Once upon a time there was a very poor person who lived in the city’s streets. He was down on his luck and had the dice stacked against him all his life. He was in need of empathy and neighborly love.
He would beg for money and although he could scrape enough pocket change to keep his body and soul together, it seemed that those who were more fortunate than he were not really deeply concerned with his wretched predicament.
Then one day the pastor of a neighborhood church found the suffering man sitting on the curb. The pastor held out his hand to the poor man and said, “Let me help you get back on your feet, my brother.”
The poor man was in a desperate position and agreed to go back to the church with the caring pastor. At the church he was able to get a warm shower and, thanks to the generosity of the congregation, the pastor was able to give him new clothes.
The pastor was well connected to the various helpful services offered in the community and was able to get the man some medical attention and a shelter to live in. The pastor even provided the man with a paid job to do maintenance work in the church building and some outside landscaping chores.
The poor man was not living like a king, but at least he no longer had to give thought to the cares of the world and of the physical body. Then one day he walked into the pastor’s rectory to give his thanks. “You have removed the hard suffering from my life. In fact, you have saved my life.”
The pastor looked at the man with caring eyes and said, “No, I have not yet begun the real process of saving your life. Because in order to do that I must expose you to suffering hard things all over again.”
“But you are supposed to offer me comfort and protection,” replied the stunned man. “I don’t want to go back out into that miserable world again.”
“In order to truly save you I must introduce you to a whole other world, the world of the spirit,” explained the pastor. “You must learn new things about yourself and the spiritual world that you will, no doubt, find most challenging and even discomforting. In fact, you must die to be saved.”

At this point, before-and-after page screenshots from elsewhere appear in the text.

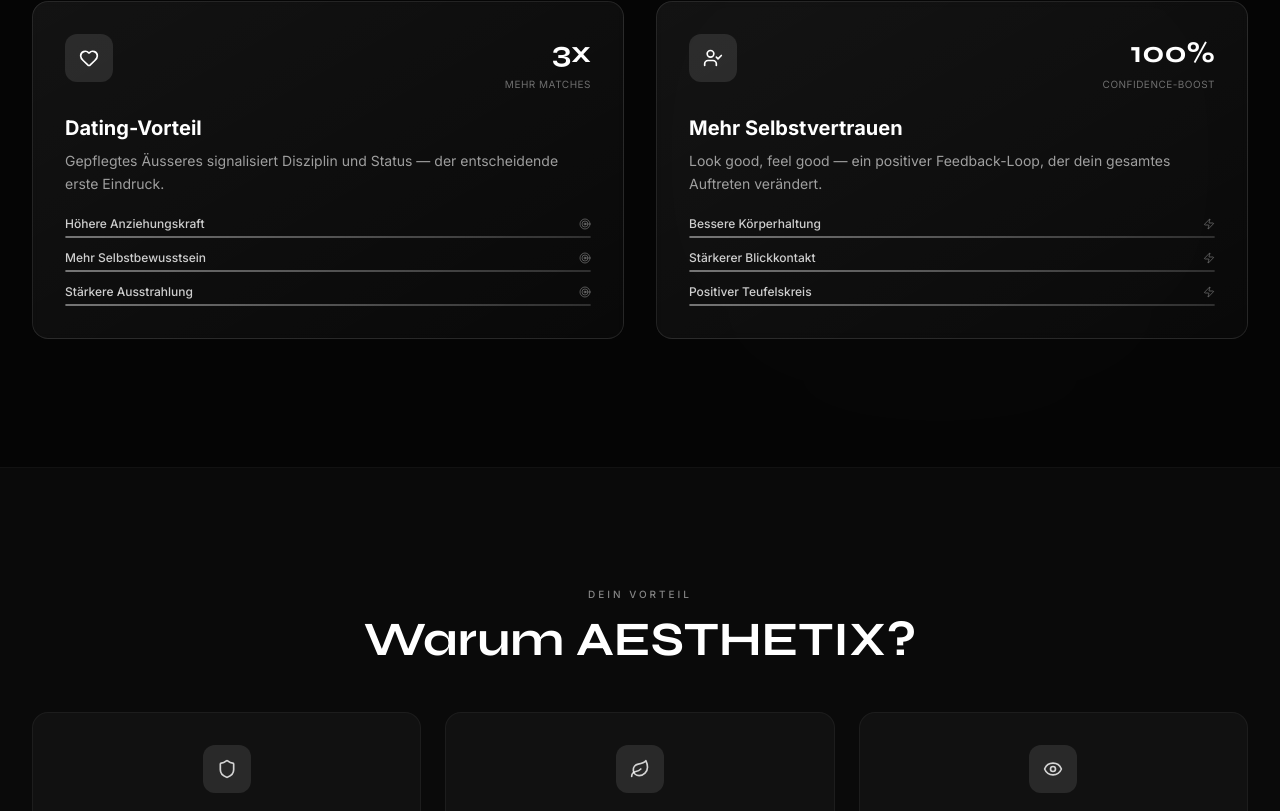
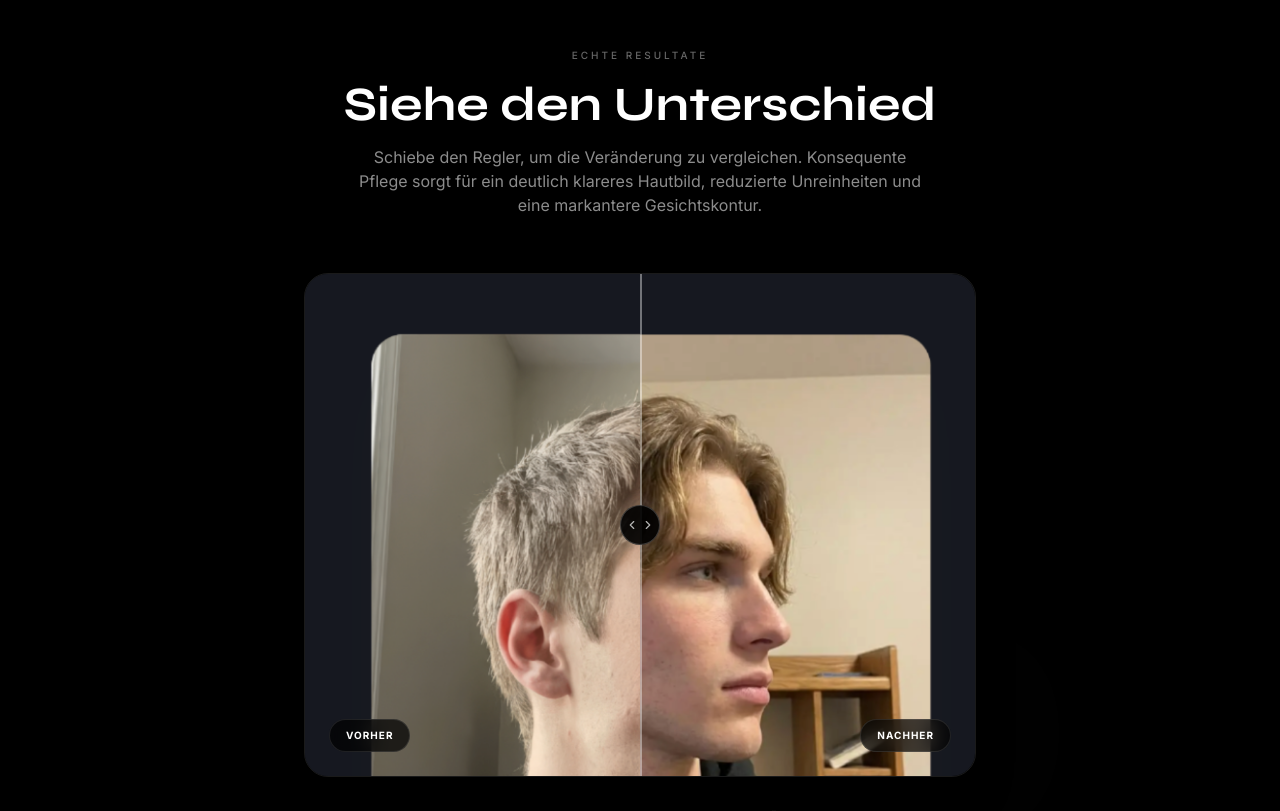
Before and after one commit to Lars-007/aesthetix-switzerland, a Next.js app: page / in a window 1280 px wide. Shown: the part 2289-3100 px from the top of the page. Built offline with nearby package versions, Linux system fonts and the light colour scheme; no server answers.

Commit message:
feat: add interactive facial comparison tool and optimize homepage layout

```diff
--- a/src/app/page.tsx
+++ b/src/app/page.tsx
@@ -1,9 +1,10 @@
 import Hero from '@/components/Hero';
 import StatsBanner from '@/components/StatsBanner';
 import FeaturedProducts from '@/components/FeaturedProducts';
+import HaloEffectSection from '@/components/HaloEffectSection';
+import ComparisonTool from '@/components/ComparisonTool';
+import WhySection from '@/components/WhySection';
 import HowItWorks from '@/components/HowItWorks';
-import HaloEffectSection from '@/components/HaloEffectSection';
-import WhySection from '@/components/WhySection';
 import Testimonials from '@/components/Testimonials';
 import FAQ from '@/components/FAQ';
 import CtaBanner from '@/components/CtaBanner';
@@ -14,9 +15,10 @@
       <Hero />
       <StatsBanner />
       <FeaturedProducts />
+      <HaloEffectSection />
+      <ComparisonTool />
+      <WhySection />
       <HowItWorks />
-      <HaloEffectSection />
-      <WhySection />
       <Testimonials />
       <FAQ />
       <CtaBanner />
--- /dev/null
+++ b/src/components/ComparisonTool.tsx
@@ -0,0 +1,122 @@
+'use client';
+
+import { useState, useRef } from 'react';
+import Image from 'next/image';
+import { motion, useInView } from 'framer-motion';
+import { ChevronLeft, ChevronRight } from 'lucide-react';
+
+export default function ComparisonTool() {
+  const [sliderPos, setSliderPos] = useState(50);
+  const ref = useRef<HTMLElement>(null);
+  const isInView = useInView(ref, { once: true, margin: '-100px' });
+
+  return (
+    <section
+      ref={ref}
+      id="results"
+      className="py-24 md:py-32 bg-black border-y border-white/5 relative overflow-hidden"
+    >
+      {/* Dynamic background glow */}
+      <motion.div
+        className="absolute top-1/2 left-1/2 -translate-x-1/2 -translate-y-1/2 w-[600px] h-[600px] bg-white/[0.02] blur-[130px] rounded-full pointer-events-none"
+        animate={isInView ? { scale: [0.9, 1.1, 1], opacity: [0, 0.4, 0.2] } : {}}
+        transition={{ duration: 2.5, ease: 'easeOut' }}
+      />
+
+      <div className="relative z-10 max-w-4xl mx-auto px-6 lg:px-8">
+        {/* Header */}
+        <motion.div
+          className="text-center mb-14 md:mb-18"
+          initial={{ opacity: 0, y: 25 }}
+          animate={isInView ? { opacity: 1, y: 0 } : {}}
+          transition={{ duration: 0.8, ease: [0.16, 1, 0.3, 1] }}
+        >
+          <span className="text-[10px] tracking-[0.3em] uppercase text-white/40 font-medium">
+            Echte Resultate
+          </span>
+          <h2 className="font-display text-3xl md:text-5xl font-bold mt-4 mb-4 text-white">
+            Siehe den Unterschied
+          </h2>
+          <p className="text-sm md:text-base text-white/55 max-w-xl mx-auto leading-relaxed">
+            Schiebe den Regler, um die Veränderung zu vergleichen. Konsequente Pflege sorgt für ein
+            deutlich klareres Hautbild, reduzierte Unreinheiten und eine markantere Gesichtskontur.
+          </p>
+        </motion.div>
+
+        {/* Interactive Comparison Card */}
+        <motion.div
+          initial={{ opacity: 0, scale: 0.98 }}
+          animate={isInView ? { opacity: 1, scale: 1 } : {}}
+          transition={{ duration: 0.8, ease: [0.16, 1, 0.3, 1], delay: 0.1 }}
+          className="relative aspect-[3/4] sm:aspect-[4/3] max-w-2xl mx-auto rounded-3xl overflow-hidden border border-white/10 select-none shadow-2xl"
+        >
+          {/* AFTER IMAGE (Background / Always visible on right side) */}
+          <div className="absolute inset-0 w-full h-full">
+            <Image
+              src="/after.png"
+              alt="Nachher - Reine Haut und scharfe Jawline"
+              fill
+              className="object-cover pointer-events-none"
+              priority
+            />
+            <span className="absolute bottom-6 right-6 bg-black/70 backdrop-blur-md text-white text-[10px] font-bold px-4 py-2 rounded-full border border-white/10 tracking-widest z-10">
+              NACHHER
+            </span>
+          </div>
+
+          {/* BEFORE IMAGE (Foreground / Clipped based on sliderPos) */}
+          <div
+            className="absolute inset-0 w-full h-full overflow-hidden z-10"
+            style={{ clipPath: `polygon(0 0, ${sliderPos}% 0, ${sliderPos}% 100%, 0 100%)` }}
+          >
+            <Image
+              src="/before.png"
+              alt="Vorher - Unreinheiten und weiche Jawline"
+              fill
+              className="object-cover pointer-events-none"
+              priority
+            />
+            <span className="absolute bottom-6 left-6 bg-black/70 backdrop-blur-md text-white text-[10px] font-bold px-4 py-2 rounded-full border border-white/10 tracking-widest z-10">
+              VORHER
+            </span>
+          </div>
+
+          {/* Interactive Native Range Slider (Stretched invisible over container) */}
+          <input
+            type="range"
+            min="0"
+            max="100"
+            value={sliderPos}
+            onChange={(e) => setSliderPos(Number(e.target.value))}
+            className="absolute inset-0 w-full h-full opacity-0 cursor-ew-resize z-30 touch-none"
+            aria-label="Bildvergleich Schieberegler"
+          />
+
+          {/* Slider Line Overlay */}
+          <div
+            className="absolute top-0 bottom-0 w-[2px] bg-white/40 pointer-events-none z-20"
+            style={{ left: `${sliderPos}%` }}
+          >
+            {/* Grab Handle */}
+            <div className="absolute top-1/2 -translate-y-1/2 -translate-x-1/2 w-10 h-10 rounded-full bg-black/90 text-white flex items-center justify-center shadow-[0_0_20px_rgba(255,255,255,0.15)] border border-white/20 transition-transform duration-300">
+              <div className="flex items-center justify-center gap-0.5">
+                <ChevronLeft className="w-3.5 h-3.5 text-white/70" />
+                <ChevronRight className="w-3.5 h-3.5 text-white/70" />
+              </div>
+            </div>
+          </div>
+        </motion.div>
+
+        {/* Disclaimer */}
+        <motion.p
+          initial={{ opacity: 0 }}
+          animate={isInView ? { opacity: 0.3 } : {}}
+          transition={{ duration: 0.6, delay: 0.3 }}
+          className="text-center text-[10px] tracking-wider text-white uppercase mt-8"
+        >
+          *Die Resultate spiegeln die konsequente, langfristige Anwendung über 6-12 Wochen wider.
+        </motion.p>
+      </div>
+    </section>
+  );
+}
```
Also changed, not shown: public/after.png (added), public/before.png (added).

“What are you saying?” said the poor man in disbelief. “First you save me, now you want me to suffer and die! First you build my self-esteem and next you challenge it!”
“You have to be reborn in spirit,” said the pastor in a most serious tone. “For that to happen, old beliefs and behaviors have to die. You will begin to suffer in a new way when your old compulsions burst forth to rebel against the spiritual lessons I will be giving you. I took you out of one hell so that you could face another.”
“But I am a good person,” snapped the poor man.
“Your goodness comes from the Lord, not from you,” returned the minister.
“I find that statement condescending!” said the poor man, “Heck, I am going to find another church—one that will always comfort me, tell me I am a good person and how much I am loved by God. I am going to find a church that guarantees heaven and wonderful mansions for all people, where angels will minister to all our needs and ensure our eternal happiness.”
As the poor man left the rectory in a huff, the minister—who was Swedenborgian—found himself in a dilemma. How do you save people when they have little knowledge of the extent of the poorness of their own inner spirit? How will he help God increase the population of heaven with a generation of citizens who feel eternal happiness is a divine promise and a sacred entitlement program?
Hugs, smiles and words of encouragement only go so far and don’t get at the core of the problems in the world. The minister shrugged his shoulders and got up from his seat. The world was full of many more needy victims that could at least physically benefit from his pastoral care. Maybe one of them would rise to God’s challenge.